Give the number of lines in the records that include the word "próxima", and nothing besides.

[Records contained in a dataset]
━━━━━━

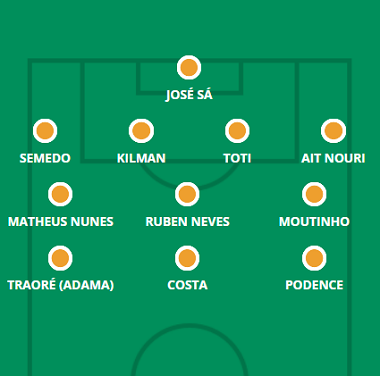
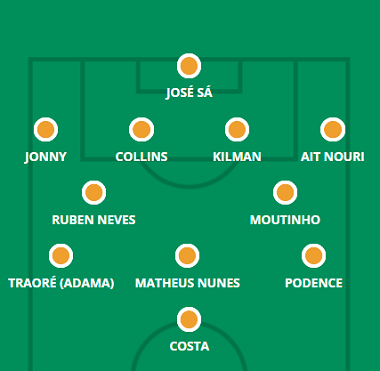
palace e wolves

diff --git a/palace.html b/palace.html
@@ -68,7 +68,7 @@
             <hgroup>
                 <h1> Provável Escalação</h1>
                 <h2 class="direita"> por FabioVascão </h2>
-                <h3 class="direita"> Atualizado em 14/Outubro/2022 </h3>
+                <h3 class="direita"> Atualizado em 17/Outubro/2022 </h3>
             </hgroup>
     
             <h2 class="time"> <img src="_fotos/_logos/logopalace.png" />Crystal Palace</h2>
@@ -77,9 +77,9 @@
                     <img src="_fotos/_dinamicas/palace.png" />
                 </figure>
             </aside>
-                <div class="escalacao"><h2 class="titulo">Ultimas Notícias</h2> <h4><p>O Palace não tem novas preocupações com lesões, embora Will Hughes não faça parte da equipe neste fim de semana devido a uma doença. Patrick Vieira também se esquivou de uma pergunta sobre se algum de seus jogadores lesionados estaria de volta, com Nathaniel Clyne (lesão no tornozelo), James McArthur (lesão navirilha) e Chris Richards (lesão na coxa) na lista de lesões da última vez que ouvimos e Nathan Ferguson (lesão no pé) e Jack Butland (lesão na mão) só recentemente voltou a treinar após longas paradas. Vieira certamente não repetirá a experiência de 'Jeffrey Schlupp na lateral esquerda' após as dificuldades do internacional de Gana na semana passada, os rumores são de que Tyrick Mitchell não estava bem à frente daquele jogo contra o Leeds, o que explicaria seu banco. Schlupp ainda pode manter seu lugar, no entanto, voltando ao seu papel habitual no meio-campo central se Vieira considerar que a configuração ofensiva das últimas semanas está muito aberta para uma partida fora de casa contra um time do Leicester que ainda está marcando bem, apesar de suas dificuldades. atrás. Michael Olise, muitas vezes parado na estrada às custas de Jordan Ayew na última temporada, pode, portanto, abrir caminho.</p></h4><br>
-                    <h4><strong>Jogadores fora da próxima partida:</strong> Clyne, Hughes e McArthur</h4><br><br>
-                    <h4><strong>Jogadores dúvidas:</strong> Butland, Ferguson e Richards</h4>
+                <div class="escalacao"><h2 class="titulo">Ultimas Notícias</h2> <h4><p>O Palace não tem novas preocupações com lesões no jogo dos Wolves, embora Will Hughes ainda não faça parte do elenco devido a uma doença. Chris Richards (coxa) e James McArthur (virilha) também permanecem fora dos gramados e Nathan Ferguson (ritmo) em forma de novo provavelmente ganhará tempo de jogo com os sub-21 antes de entrar na disputa pelo time principal, enquanto não tinha uma atualização sobre Nathaniel Clyne por um tempo; o zagueiro está se recuperando de uma distenção, mas não deve estar muito longe de um retorno com base no prognóstico anterior de Patrick Vieira. Se Tyrick Mitchell está 100% em forma é outra questão, embora Vieira tenha enfatizado que a retirada antecipada do zagueiro no sábado foi técnica e não forçada. Jeffrey Schlupp e Jairo Riedewald são os reservas na lateral-esquerda, se necessário, além de serem opções no meio do parque. Certamente veremos Michael Olise reintroduzido para este confronto, já que é em casa e com Vieira dizendo no pré-jogo de segunda-feira que as águias precisam "ser mais agressivas para marcar", então Jordan Ayew vai cair de volta ao meio-campo ou fora do lado completamente. Foi apenas nessas três posições (lateral-esquerdo, meio-campo direito e ala direita) onde houve alguma incerteza desde o intervalo internacional, embora a virada de sábado para terça-feira possa dar a Jean-Philippe Mateta uma chance de impressionar se a fadiga for um fator.</p></h4><br>
+                    <h4><strong>Jogadores fora da próxima partida:</strong> Richards, Hughes e McArthur</h4><br><br>
+                    <h4><strong>Jogadores dúvidas:</strong> Butland, Ferguson e Clyne</h4>
                 </div> 
         </header>
         </article>

diff --git a/wolves.html b/wolves.html
@@ -68,7 +68,7 @@
             <hgroup>
                 <h1> Provável Escalação</h1>
                 <h2 class="direita"> por FabioVascão </h2>
-                <h3 class="direita"> Atualizado em 14/Outubro/2022 </h3>
+                <h3 class="direita"> Atualizado em 17/Outubro/2022 </h3>
             </hgroup>
     
             <h2 class="time"> <img src="_fotos/_logos/logowolves.png" />Wolverhampton</h2>
@@ -77,8 +77,8 @@
                     <img src="_fotos/_dinamicas/wolves.png" />
                 </figure>
             </aside>
-                <div class="escalacao"><h2 class="titulo">Ultimas Notícias</h2> <h4><p>Pedro Neto (lesão no tornozelo), Sasa Kalajdzic (lesão no joelho), Chiquinho (lesão no joelho) e Raul Jimenez (lesão na virilha) estão na lista de lesões e Nathan Collins continua suspenso, mas Ruben Neves regressa de um jogo de castigo e Boubacar Traore (covid) de volta para a visita de Nottingham Forest. Neves certamente voltará ao onze inicial para este, com João Moutinho ou um dos quatro primeiros da semana passada abrindo caminho: o dinheiro estaria em Gonçalo Guedes, que teve um primeiro tempo sombrio no Chelsea, embora tenha sofrido uma pancada. O jovem Joe Hodge estará pressionando por mais tempo de jogo depois de aparecer no segundo tempo em Stamford Bridge, enquanto as dificuldades de Nelson Semedo e Jonny na lateral podem abrir caminho para o retorno de Rayan Ait-Nouri. Diego Costa parece pronto para começar de novo, com Hwang Hee-chan ou Guedes pronto para ser um alívio no segundo tempo para o veterano espanhol quando ele inevitavelmente ficar sem gás.</p></h4><br>
-                    <h4><strong>Jogadores fora da próxima partida:</strong> Raúl Jiménez, Kalajdzic, Neto (Pedro), Chiquinho e Collins</h4><br><br>
+                <div class="escalacao"><h2 class="titulo">Ultimas Notícias</h2> <h4><p>Pedro Neto (tornozelo), Sasa Kalajdzic (joelho), Chiquinho (joelho) e Raul Jimenez (virilha) continuam na lista de lesões, mas Nathan Collins retorna de uma suspensão de três jogos para a partida de terça-feira e provavelmente entrará no lugar de Toti Gomes no centro -metade. Quaisquer outras mudanças podem ser mais cansativas após a vitória de sábado sobre o Nottingham Forest, com opções de Hwang Hee-chan ou Gonçalo Guedes na frente e Boubacar Traoré uma alternativa no meio-campo, se os veteranos Diego Costa e João Moutinho não estiverem a duas partidas pouco mais de 72 partidas. A única outra alteração viável envolveria Nelson Semedo entrando como lateral para Rayan Ait-Nouri ou Jonny, mas o chefe interino Steve Davis elogiou o papel do primeiro na 11°Rodada em seu pré-jogo e o último continua sendo um titular sempre presente. em 2022/23, apesar de algumas exibições abaixo da média.</p></h4><br>
+                    <h4><strong>Jogadores fora da próxima partida:</strong> Raúl Jiménez, Kalajdzic, Neto (Pedro) e Chiquinho</h4><br><br>
                     <h4><strong>Jogadores dúvidas:</strong> </h4>
                 </div> 
         </header>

━━━━━━

#### ANSWER SECTION:
4